__Work instruction__:
Take the data below and filter it for lines containing the word "components"; show each line found.

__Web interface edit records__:
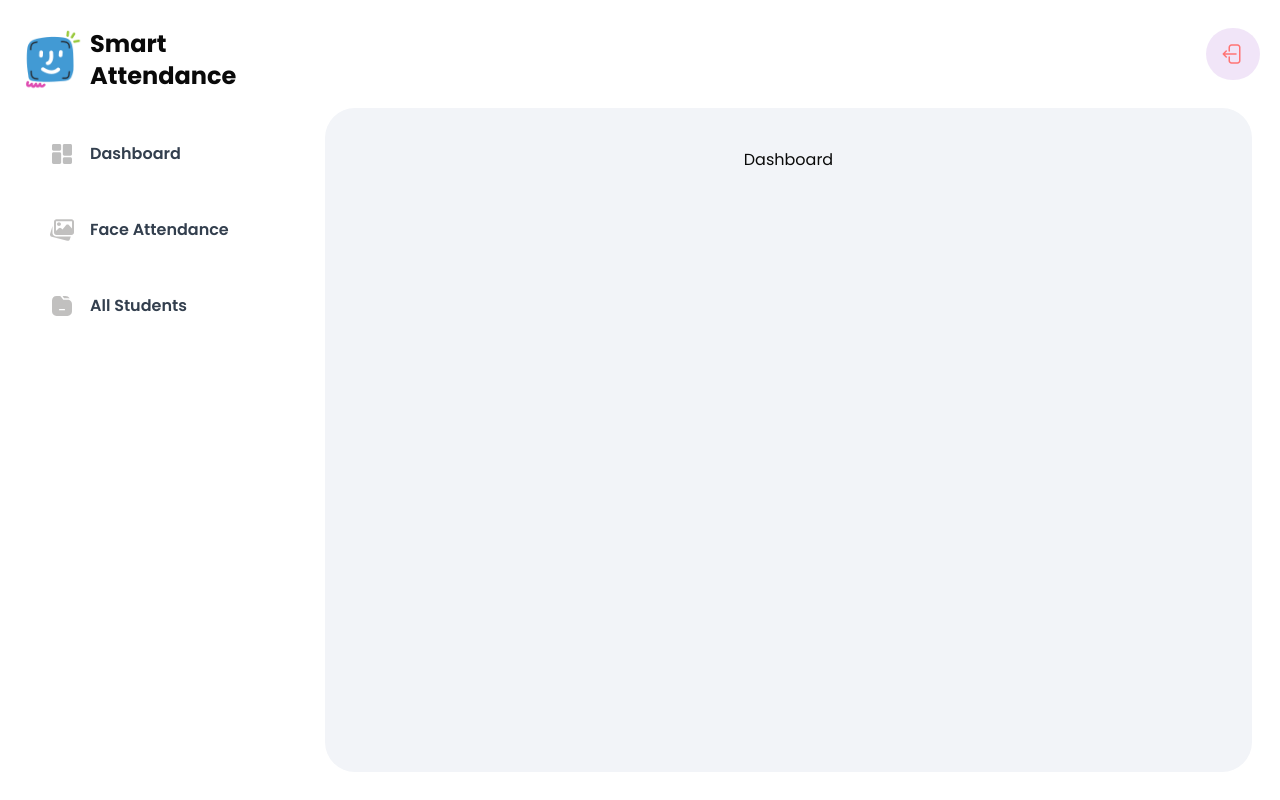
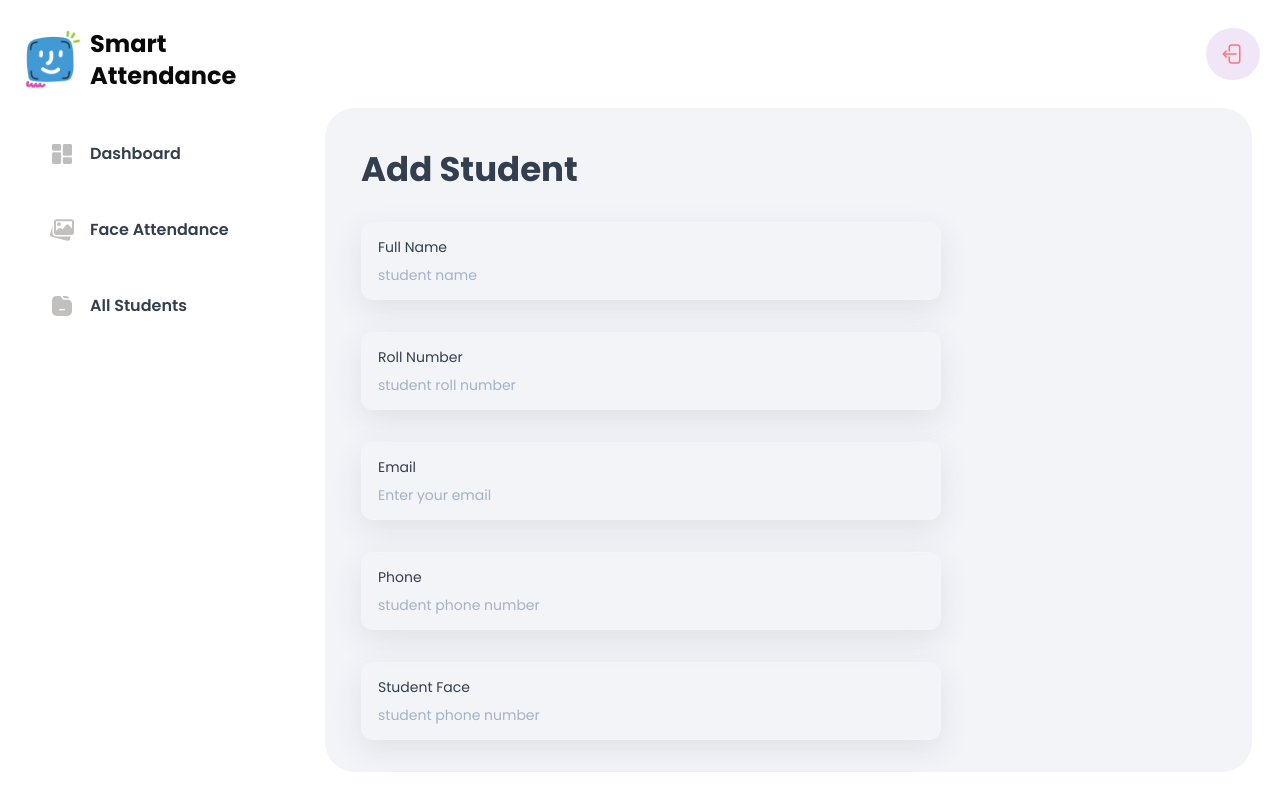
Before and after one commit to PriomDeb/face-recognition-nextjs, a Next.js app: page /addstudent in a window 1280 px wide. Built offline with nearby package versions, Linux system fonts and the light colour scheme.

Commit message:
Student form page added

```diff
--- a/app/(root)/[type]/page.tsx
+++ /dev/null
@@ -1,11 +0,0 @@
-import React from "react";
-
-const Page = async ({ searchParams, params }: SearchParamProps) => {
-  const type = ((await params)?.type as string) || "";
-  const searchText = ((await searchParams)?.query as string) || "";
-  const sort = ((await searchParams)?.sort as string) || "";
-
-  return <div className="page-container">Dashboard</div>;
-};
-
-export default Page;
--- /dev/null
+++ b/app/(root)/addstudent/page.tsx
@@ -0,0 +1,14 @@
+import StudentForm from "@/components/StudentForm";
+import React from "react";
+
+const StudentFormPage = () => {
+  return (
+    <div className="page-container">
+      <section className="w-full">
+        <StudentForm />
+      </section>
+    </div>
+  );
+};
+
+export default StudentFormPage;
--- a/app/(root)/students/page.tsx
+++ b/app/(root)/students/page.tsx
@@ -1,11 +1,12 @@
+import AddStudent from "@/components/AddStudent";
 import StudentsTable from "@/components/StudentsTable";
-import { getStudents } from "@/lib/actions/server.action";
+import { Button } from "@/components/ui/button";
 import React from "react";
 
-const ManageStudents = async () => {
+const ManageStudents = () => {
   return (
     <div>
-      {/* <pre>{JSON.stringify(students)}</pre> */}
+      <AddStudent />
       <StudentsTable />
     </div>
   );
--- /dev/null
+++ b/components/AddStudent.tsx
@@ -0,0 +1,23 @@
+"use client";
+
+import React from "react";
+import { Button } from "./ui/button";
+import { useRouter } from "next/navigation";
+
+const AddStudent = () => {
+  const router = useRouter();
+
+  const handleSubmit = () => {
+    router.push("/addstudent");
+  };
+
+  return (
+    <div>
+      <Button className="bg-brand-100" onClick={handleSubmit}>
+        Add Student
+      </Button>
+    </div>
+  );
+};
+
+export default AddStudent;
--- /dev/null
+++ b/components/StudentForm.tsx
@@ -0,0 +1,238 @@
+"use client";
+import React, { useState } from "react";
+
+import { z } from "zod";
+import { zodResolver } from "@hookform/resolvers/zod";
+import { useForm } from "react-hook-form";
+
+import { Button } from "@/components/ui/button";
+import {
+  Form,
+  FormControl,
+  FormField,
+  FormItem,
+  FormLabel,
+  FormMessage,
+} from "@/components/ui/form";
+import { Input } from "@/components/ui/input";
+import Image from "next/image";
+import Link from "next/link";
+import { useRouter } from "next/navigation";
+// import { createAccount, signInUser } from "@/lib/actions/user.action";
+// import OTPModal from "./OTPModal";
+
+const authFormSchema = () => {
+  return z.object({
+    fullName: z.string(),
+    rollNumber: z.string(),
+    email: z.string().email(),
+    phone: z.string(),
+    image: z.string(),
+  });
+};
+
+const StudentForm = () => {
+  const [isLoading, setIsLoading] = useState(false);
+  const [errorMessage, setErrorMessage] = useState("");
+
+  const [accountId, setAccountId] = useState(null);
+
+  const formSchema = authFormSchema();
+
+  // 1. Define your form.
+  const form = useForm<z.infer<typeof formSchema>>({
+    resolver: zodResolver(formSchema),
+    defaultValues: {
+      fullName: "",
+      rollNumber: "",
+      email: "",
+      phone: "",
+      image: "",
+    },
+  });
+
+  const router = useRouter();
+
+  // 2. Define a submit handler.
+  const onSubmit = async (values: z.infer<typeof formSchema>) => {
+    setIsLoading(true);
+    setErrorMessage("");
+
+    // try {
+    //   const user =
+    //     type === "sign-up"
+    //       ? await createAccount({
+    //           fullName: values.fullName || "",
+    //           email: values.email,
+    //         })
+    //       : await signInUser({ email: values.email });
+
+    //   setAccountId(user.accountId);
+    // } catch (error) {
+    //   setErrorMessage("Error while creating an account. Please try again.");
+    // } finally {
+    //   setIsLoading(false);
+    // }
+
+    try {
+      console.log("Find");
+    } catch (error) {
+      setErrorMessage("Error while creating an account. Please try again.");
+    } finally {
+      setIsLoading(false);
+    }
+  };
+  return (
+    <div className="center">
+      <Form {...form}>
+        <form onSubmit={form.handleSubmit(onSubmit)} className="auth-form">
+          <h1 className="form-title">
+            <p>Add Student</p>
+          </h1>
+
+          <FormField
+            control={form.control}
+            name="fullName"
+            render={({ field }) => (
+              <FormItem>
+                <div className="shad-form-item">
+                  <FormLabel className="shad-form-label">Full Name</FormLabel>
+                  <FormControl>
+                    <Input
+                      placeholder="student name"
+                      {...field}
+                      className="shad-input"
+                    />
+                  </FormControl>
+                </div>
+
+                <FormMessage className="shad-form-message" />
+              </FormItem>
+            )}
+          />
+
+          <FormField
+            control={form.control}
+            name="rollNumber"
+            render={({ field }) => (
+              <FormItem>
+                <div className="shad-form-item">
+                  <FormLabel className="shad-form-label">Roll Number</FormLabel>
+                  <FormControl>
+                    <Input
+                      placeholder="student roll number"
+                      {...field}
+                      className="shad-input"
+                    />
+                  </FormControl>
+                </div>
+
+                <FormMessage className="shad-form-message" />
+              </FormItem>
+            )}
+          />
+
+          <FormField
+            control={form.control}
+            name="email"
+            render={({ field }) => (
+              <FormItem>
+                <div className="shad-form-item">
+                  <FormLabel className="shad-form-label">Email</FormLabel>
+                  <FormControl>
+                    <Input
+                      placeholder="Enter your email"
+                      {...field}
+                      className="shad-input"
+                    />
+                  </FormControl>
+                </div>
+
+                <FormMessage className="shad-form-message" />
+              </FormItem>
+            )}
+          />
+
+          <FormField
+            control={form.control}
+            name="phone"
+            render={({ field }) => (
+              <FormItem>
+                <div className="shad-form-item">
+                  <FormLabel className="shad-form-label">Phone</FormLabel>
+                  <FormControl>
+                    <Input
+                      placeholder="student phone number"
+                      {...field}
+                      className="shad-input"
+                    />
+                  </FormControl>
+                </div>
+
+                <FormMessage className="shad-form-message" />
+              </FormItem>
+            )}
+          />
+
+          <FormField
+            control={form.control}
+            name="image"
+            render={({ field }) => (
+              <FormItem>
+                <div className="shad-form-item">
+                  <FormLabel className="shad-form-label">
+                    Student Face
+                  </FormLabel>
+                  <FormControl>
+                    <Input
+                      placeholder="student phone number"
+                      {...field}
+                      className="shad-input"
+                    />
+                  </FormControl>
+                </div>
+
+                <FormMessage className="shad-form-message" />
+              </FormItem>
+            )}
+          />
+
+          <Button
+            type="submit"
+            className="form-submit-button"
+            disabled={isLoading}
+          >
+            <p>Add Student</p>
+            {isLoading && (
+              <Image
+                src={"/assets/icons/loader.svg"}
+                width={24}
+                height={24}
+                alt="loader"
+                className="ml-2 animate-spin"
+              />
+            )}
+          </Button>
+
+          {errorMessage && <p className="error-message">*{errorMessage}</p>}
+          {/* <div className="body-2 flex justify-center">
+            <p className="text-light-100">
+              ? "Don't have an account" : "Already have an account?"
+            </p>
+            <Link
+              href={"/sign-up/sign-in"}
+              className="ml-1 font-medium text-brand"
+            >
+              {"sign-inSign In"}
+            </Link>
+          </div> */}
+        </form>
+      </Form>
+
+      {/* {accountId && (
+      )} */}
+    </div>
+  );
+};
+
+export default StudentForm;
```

...

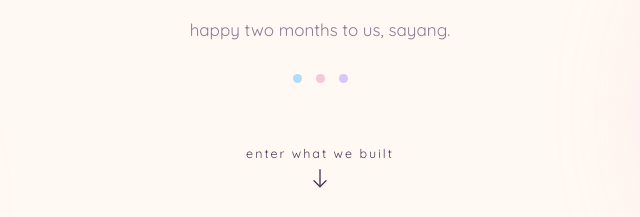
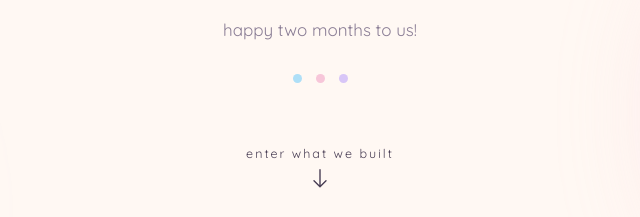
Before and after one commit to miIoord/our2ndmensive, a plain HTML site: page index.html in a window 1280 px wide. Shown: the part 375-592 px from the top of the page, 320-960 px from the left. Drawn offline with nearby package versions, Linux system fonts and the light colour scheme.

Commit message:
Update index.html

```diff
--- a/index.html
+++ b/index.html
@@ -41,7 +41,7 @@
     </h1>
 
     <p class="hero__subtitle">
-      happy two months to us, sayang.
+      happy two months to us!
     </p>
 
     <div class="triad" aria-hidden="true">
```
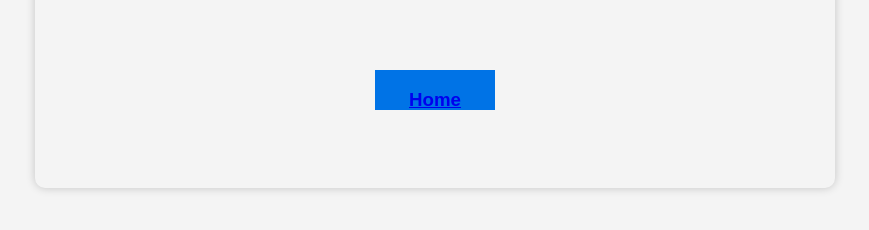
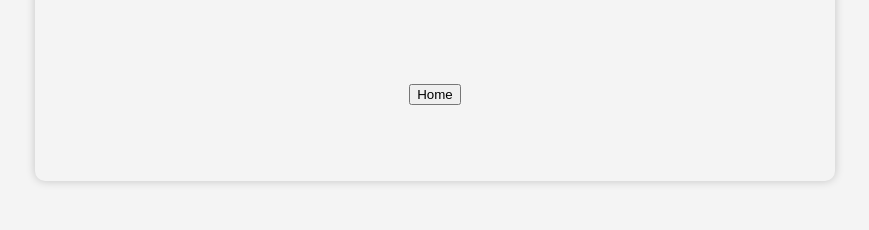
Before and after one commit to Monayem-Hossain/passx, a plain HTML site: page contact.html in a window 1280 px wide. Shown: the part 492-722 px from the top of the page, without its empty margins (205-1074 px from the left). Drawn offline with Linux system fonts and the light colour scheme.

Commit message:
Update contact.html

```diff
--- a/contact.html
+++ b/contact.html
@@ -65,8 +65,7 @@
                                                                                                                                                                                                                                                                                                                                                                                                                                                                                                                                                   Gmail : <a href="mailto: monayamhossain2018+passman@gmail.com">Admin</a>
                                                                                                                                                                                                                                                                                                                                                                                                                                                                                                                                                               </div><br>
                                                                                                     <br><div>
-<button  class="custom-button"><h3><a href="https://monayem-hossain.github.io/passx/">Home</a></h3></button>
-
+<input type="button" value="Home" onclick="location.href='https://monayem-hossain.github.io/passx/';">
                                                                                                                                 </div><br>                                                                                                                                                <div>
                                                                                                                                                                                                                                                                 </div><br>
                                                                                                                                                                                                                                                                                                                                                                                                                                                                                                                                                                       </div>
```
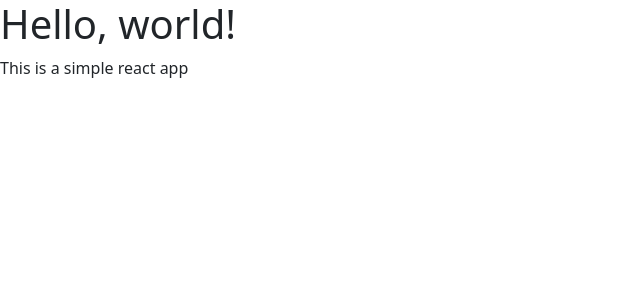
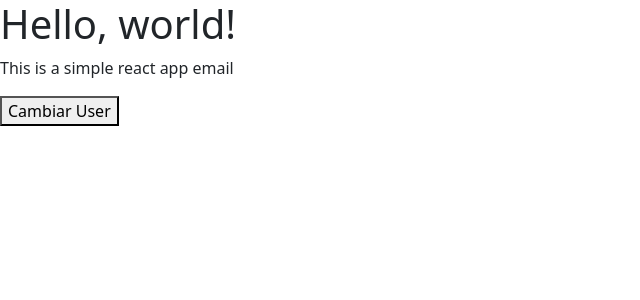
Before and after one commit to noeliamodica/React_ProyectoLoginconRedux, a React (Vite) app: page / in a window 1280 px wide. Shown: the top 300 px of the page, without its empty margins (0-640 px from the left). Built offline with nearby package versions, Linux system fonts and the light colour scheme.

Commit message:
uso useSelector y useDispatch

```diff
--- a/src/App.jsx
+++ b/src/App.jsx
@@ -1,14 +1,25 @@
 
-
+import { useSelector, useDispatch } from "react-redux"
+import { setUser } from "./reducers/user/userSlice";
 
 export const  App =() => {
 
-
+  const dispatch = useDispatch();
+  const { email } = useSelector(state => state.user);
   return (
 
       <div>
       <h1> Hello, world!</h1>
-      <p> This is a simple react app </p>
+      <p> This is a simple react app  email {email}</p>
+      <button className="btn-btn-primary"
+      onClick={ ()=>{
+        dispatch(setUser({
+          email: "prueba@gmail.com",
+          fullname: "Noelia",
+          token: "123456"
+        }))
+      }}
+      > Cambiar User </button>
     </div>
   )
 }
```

==

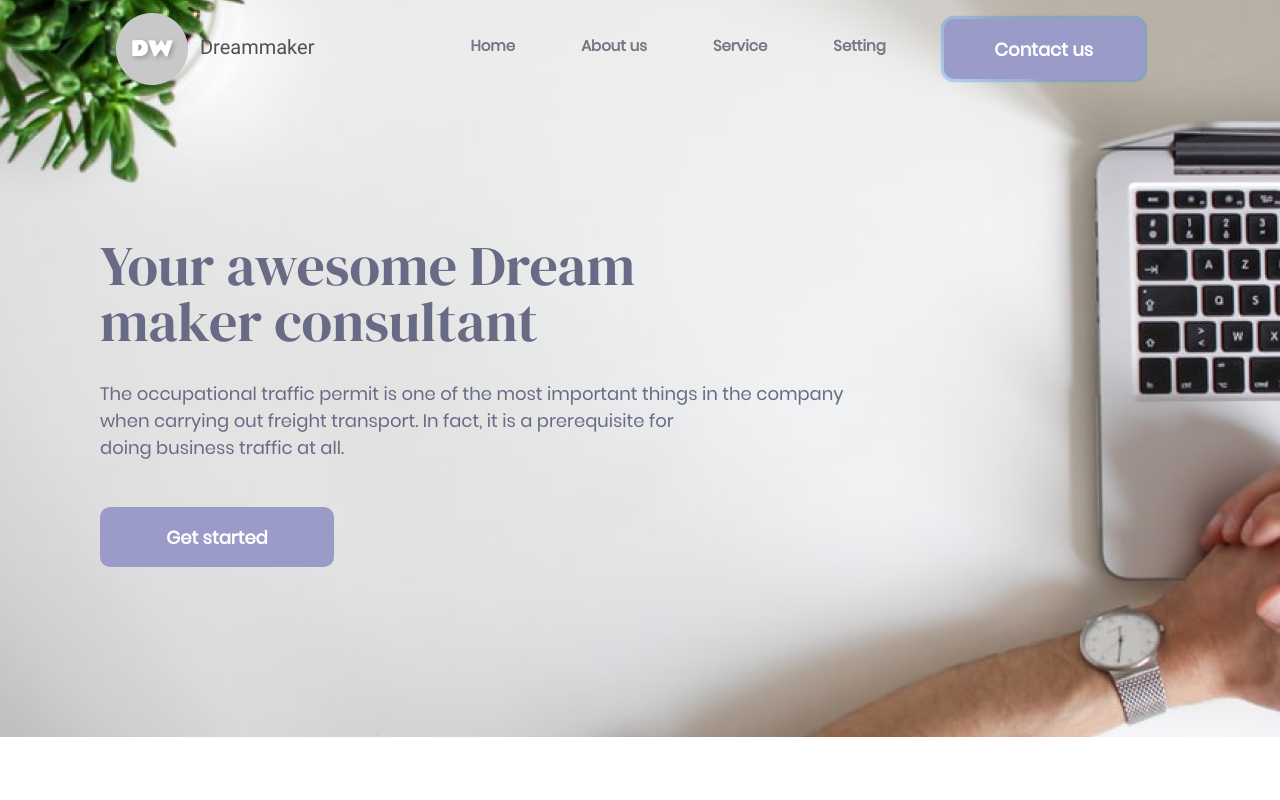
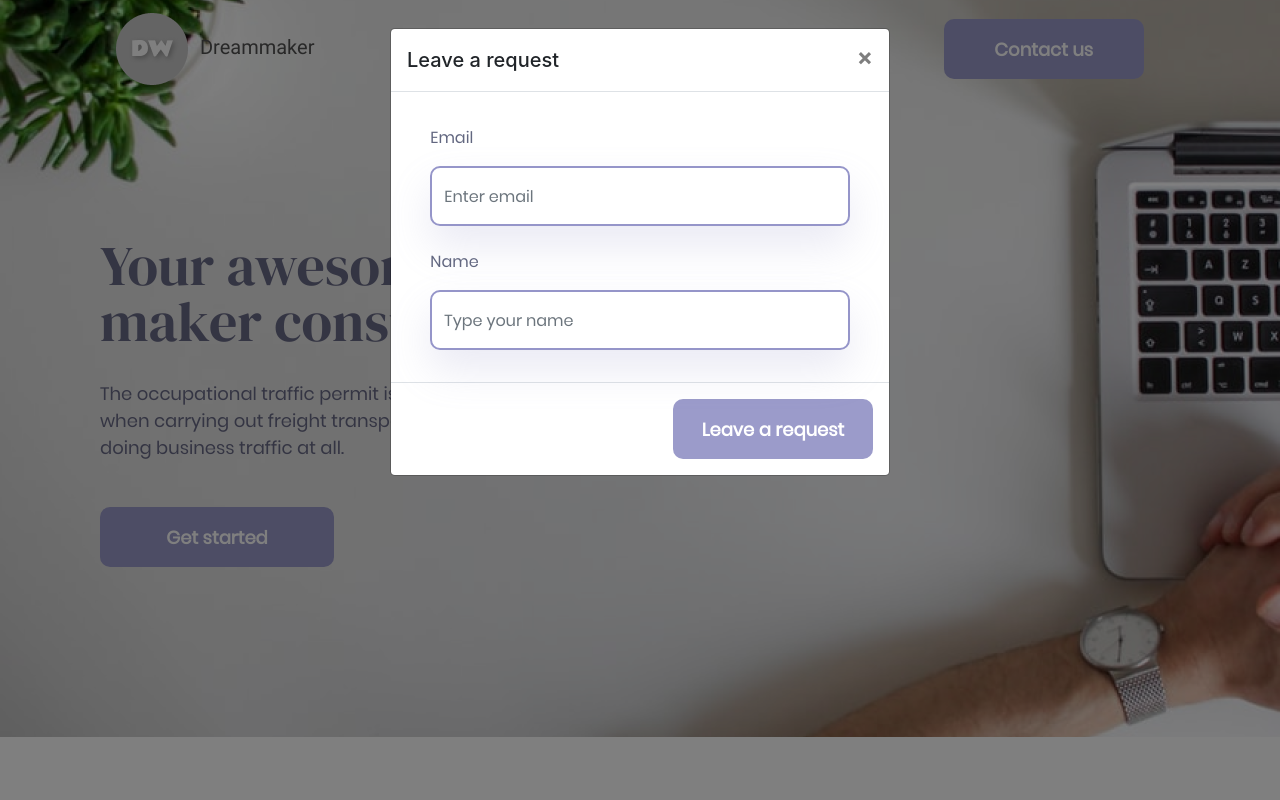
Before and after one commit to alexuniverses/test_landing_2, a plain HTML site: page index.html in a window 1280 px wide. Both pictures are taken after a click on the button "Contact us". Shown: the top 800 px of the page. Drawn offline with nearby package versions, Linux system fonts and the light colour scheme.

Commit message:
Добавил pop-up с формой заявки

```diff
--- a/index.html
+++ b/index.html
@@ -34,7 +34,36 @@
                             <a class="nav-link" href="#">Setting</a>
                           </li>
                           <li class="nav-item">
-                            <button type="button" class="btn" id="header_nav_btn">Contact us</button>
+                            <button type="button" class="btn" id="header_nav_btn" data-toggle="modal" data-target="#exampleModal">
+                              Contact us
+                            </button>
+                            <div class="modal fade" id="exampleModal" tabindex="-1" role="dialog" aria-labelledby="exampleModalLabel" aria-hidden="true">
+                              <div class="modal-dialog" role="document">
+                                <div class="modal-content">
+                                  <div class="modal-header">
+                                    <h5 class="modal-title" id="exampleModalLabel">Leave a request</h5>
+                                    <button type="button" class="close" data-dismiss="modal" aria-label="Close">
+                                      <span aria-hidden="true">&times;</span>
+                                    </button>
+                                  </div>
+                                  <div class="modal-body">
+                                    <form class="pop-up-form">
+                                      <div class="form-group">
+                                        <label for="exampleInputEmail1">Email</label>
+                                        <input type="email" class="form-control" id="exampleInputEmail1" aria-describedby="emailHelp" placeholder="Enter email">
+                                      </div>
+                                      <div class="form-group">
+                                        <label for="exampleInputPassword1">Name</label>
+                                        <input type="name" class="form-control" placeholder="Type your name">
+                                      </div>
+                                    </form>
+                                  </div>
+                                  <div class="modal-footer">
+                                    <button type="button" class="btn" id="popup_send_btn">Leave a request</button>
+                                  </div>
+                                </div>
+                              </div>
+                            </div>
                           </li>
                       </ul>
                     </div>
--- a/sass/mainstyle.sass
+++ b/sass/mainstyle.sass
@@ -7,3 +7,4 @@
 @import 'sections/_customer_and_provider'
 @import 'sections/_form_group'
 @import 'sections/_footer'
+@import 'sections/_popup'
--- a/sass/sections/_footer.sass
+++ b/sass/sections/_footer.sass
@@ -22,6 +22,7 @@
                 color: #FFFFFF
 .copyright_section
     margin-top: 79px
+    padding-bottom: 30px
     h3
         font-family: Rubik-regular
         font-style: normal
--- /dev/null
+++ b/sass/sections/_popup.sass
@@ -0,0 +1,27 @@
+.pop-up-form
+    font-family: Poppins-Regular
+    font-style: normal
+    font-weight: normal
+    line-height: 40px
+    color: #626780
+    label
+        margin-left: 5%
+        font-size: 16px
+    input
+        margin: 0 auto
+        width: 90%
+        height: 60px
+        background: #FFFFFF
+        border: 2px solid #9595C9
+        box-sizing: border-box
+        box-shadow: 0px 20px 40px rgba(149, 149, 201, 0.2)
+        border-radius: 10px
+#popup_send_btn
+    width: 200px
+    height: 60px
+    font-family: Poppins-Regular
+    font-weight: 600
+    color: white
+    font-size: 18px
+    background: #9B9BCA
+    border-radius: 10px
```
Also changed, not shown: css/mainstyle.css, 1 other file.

__Answer section__:
+import StudentForm from "@/components/StudentForm";
+import AddStudent from "@/components/AddStudent";
 import StudentsTable from "@/components/StudentsTable";
+import { Button } from "@/components/ui/button";
+++ b/components/AddStudent.tsx
+++ b/components/StudentForm.tsx
+import { Button } from "@/components/ui/button";
+} from "@/components/ui/form";
+import { Input } from "@/components/ui/input";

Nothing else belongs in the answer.